After closely analysing my working history - a history which spanned across several continents and various unrelated sectors - my career guidance councillor said these words: “You’re unemployable.” During my MBA at Oxford, landing a prestigious job at an elite consulting firm was considered the pinnacle of success - and I had just been told I didn’t fit the mould.
Being a round peg in a square hole, I (thankfully) wasn’t what the corporates were looking for. It took a moment to sink in. The career guidance councillor’s honest opinion was that I was unemployable. It was the Spring of 2009, and the combination of the world economy imploding before my eyes and being told I was a round peg in a square hole sent a "sinking" feeling through my body. I felt dejected. I had spent the entire year studying hard and strategising the next pivot in my career - only to be ruthlessly shot down. Had all my efforts been futile? I felt doomed, but, as always, the entrepreneur recognises opportunity in every defeat. At that moment I thought to myself: “Since I’m unemployable, I’ll have to be the employer.” While this was not new territory for me, having run my own businesses since I was 25, I would need to pull this off again - this time in the UK.
Fast forward five years from that moment, and I have been lucky enough to create six Mayfair based businesses, employing up to 100 people. So maybe the career guidance councillor helped me (in a way) and guided me towards finding my own path towards a career where I would never work for anyone except for myself. If that was her intention, she did a good job. I wonder how many other unemployables are out there who don’t realise that they are entrepreneurs-in-the-making - those that have intelligence, creativity and initiative but don’t quite fit into the corporate mould? Or are misguided to think they need to follow a conventional path when really they really need to embrace their round- peggedness? Being told I was unemployable, I've now come around full-circle.
When building my team - these "round pegs" are exactly the types of people to look for. The unemployables make great intrepreneurs. They don’t think like everybody else and they are able to view business issues from a truly dynamic perspective. An intricate, carefully balanced mix of unemployables and corporate types leads to a super-charged working environment and a team with the ability to tackle issues from various angles. Most people who work in corporations are so institutionalised and indoctrinated by corporate processes and ideologies that they lose the ability to think on their feet, be nimble, trial new ideas, and push new boundaries. I look for idea creators and intrepreneurs that can flip conventional logic on its head and drive innovation.
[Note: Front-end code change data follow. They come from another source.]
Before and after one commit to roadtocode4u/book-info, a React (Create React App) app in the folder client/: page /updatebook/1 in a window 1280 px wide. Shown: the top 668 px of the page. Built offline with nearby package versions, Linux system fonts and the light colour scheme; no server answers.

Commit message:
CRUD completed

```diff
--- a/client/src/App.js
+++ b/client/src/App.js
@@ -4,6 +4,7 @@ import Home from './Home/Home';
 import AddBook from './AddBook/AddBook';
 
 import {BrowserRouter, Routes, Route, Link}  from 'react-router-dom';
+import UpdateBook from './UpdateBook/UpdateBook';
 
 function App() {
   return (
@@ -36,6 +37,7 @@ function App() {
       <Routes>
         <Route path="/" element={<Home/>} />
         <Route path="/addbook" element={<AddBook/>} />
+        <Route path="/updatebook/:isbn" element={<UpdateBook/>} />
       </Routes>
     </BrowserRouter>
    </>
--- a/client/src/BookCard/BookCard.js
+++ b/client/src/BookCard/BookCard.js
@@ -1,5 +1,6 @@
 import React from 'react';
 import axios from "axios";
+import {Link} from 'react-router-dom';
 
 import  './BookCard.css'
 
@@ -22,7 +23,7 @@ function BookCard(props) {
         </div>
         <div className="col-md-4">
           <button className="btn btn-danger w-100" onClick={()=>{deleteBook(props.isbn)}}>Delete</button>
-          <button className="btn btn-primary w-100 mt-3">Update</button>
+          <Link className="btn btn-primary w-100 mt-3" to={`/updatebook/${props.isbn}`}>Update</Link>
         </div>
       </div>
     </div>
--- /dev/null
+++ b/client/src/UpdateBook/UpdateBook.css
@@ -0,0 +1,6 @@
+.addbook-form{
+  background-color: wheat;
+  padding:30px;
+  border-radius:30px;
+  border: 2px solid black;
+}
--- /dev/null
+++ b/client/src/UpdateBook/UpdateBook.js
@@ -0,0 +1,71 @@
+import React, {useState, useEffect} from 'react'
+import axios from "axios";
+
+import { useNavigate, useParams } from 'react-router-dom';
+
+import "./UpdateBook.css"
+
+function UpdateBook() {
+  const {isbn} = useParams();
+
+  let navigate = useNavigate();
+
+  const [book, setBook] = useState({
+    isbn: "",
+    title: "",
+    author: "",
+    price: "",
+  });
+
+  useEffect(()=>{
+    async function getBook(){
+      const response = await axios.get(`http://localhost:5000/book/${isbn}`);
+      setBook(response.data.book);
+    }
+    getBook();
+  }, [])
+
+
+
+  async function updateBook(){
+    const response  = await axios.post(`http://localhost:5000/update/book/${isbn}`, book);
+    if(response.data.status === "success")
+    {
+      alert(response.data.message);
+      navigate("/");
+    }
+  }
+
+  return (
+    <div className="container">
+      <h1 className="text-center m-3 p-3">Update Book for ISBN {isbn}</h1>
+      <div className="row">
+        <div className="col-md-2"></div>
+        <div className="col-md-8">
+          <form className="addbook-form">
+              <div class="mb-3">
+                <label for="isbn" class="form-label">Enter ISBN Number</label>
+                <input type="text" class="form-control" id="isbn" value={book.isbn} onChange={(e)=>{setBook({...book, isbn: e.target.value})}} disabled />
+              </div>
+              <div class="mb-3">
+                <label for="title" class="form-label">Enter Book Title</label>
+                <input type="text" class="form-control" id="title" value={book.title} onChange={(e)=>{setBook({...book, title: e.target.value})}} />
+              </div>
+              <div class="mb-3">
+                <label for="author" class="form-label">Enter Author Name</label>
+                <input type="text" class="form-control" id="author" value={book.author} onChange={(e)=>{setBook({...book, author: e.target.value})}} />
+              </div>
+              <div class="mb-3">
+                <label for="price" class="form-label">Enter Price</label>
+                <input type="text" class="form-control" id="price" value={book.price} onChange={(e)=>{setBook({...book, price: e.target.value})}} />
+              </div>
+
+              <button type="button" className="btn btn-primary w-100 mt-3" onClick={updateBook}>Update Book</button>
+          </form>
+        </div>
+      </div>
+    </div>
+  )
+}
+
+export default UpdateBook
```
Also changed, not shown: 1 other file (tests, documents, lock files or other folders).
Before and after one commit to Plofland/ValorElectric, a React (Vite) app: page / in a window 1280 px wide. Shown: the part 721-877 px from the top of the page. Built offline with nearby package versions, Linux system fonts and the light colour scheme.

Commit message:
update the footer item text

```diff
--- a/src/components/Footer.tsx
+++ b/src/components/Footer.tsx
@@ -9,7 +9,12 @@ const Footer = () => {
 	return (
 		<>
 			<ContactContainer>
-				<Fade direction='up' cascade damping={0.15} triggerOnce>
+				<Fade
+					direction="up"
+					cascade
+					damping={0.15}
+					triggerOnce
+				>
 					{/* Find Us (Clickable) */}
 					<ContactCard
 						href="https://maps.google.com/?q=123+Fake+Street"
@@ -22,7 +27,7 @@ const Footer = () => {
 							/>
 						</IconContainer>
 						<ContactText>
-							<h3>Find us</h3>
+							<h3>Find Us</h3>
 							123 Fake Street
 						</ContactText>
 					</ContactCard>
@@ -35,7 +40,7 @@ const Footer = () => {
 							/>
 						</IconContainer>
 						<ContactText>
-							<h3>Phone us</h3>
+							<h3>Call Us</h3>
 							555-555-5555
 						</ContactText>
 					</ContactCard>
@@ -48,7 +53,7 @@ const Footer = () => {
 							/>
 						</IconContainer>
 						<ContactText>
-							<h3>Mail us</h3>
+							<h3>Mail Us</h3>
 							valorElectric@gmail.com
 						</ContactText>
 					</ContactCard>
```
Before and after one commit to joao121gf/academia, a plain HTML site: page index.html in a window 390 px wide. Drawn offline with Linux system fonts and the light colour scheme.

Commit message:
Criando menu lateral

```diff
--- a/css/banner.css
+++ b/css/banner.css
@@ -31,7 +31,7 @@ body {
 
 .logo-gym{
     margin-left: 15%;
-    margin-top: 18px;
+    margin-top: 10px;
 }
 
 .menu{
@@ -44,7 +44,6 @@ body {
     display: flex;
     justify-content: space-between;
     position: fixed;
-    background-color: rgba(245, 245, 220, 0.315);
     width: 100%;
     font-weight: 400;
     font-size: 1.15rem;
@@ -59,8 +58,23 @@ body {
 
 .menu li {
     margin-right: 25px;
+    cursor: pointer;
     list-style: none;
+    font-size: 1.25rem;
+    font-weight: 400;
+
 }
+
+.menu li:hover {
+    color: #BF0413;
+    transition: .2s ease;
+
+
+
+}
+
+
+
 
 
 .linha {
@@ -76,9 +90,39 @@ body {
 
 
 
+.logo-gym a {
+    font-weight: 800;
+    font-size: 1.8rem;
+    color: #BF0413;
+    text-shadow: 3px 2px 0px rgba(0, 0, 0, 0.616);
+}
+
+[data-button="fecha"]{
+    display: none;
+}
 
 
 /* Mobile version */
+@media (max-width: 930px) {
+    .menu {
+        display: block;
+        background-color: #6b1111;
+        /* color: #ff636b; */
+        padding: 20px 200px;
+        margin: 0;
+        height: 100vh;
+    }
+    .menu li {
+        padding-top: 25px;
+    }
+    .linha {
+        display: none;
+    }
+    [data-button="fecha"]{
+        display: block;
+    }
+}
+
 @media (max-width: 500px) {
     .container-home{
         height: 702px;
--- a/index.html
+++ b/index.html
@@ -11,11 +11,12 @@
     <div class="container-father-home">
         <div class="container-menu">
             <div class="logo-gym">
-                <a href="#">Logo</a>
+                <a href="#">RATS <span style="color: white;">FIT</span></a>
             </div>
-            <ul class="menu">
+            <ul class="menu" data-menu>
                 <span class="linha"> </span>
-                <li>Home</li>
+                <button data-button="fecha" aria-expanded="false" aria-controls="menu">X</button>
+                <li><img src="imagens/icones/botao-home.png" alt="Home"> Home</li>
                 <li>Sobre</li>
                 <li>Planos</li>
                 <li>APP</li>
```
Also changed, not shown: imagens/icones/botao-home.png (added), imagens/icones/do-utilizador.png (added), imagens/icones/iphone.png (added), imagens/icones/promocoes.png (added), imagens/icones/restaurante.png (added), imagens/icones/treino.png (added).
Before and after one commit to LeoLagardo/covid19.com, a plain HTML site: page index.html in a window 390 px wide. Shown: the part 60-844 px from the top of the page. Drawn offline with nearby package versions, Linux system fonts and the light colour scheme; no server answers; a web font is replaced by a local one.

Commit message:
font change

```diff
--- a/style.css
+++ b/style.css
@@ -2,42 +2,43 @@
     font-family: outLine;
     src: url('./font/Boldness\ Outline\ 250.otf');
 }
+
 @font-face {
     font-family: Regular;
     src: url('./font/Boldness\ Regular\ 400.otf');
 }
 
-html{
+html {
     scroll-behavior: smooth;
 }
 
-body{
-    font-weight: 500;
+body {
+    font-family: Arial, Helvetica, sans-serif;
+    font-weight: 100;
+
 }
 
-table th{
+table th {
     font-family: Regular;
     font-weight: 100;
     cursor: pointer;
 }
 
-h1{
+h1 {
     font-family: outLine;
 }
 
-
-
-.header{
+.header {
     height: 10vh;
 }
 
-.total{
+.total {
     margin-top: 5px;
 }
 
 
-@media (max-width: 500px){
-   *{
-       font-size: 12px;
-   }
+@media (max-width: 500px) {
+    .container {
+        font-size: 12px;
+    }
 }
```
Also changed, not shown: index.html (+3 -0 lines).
These people bring passion, drive, creativity and contrarian thinking to business - this is exactly what I want. My experience of being labelled as “unemployable” cannot be an isolated case.
My business partner, James Caan, has done some fantastic work as of late with Start Up Loans - helping those with the skills to succeed who don't quite fit the corporate mould. Those of you that have been rejected the way I was 5 years ago should seriously think about standing up and "reject the rejection". Entrepreneurs are the foundation of our society - they create jobs and employment, and when they succeed they pass their wisdom on to the next generation of entrepreneurs, thereby creating a virtuous circle of wealth creation. There are 2.34 million unemployed people in the UK. How many of these people have unrealised ambitions to become job creators and wealth creators? The number of self-employed workers rose 367,000 between 2008, the start of the economic downturn, and 2012. This would suggest that when faced with adversity, those with the entrepreneurial gene tend to find a way. What was needed to make them "come out of the closet" was a catalyst. To unleash the full potential of Britain's untapped entrepreneurial human capital, we need to keep thinking of clever ways to trigger what I call the latent entrepreneurial gene that lies hidden in so many of us. We certainly shouldn't wait for a catastrophic global recession for the next wave of entrepreneurship to rise.
The entrepreneurial ecosystem in Britain is obviously evolving rapidly. With services such as Startup Loans, Seedrs, the Prince's Trust, and Tech Stars, the would be entrepreneur has many more places to turn today for funding and mentoring than I did 5 years ago. Being unemployable today may just be a gift - if exploited tactically, this quality could put you on the entrepreneur's track and and could save you from a lifetime of wage slavery. These days, I encourage my corporate friends to develop the humbleness and humility to take the dreamers, unemployables, and misfits a bit more seriously. As Steve Jobs said - “the people who are crazy enough to think they can change the world are the ones who do”.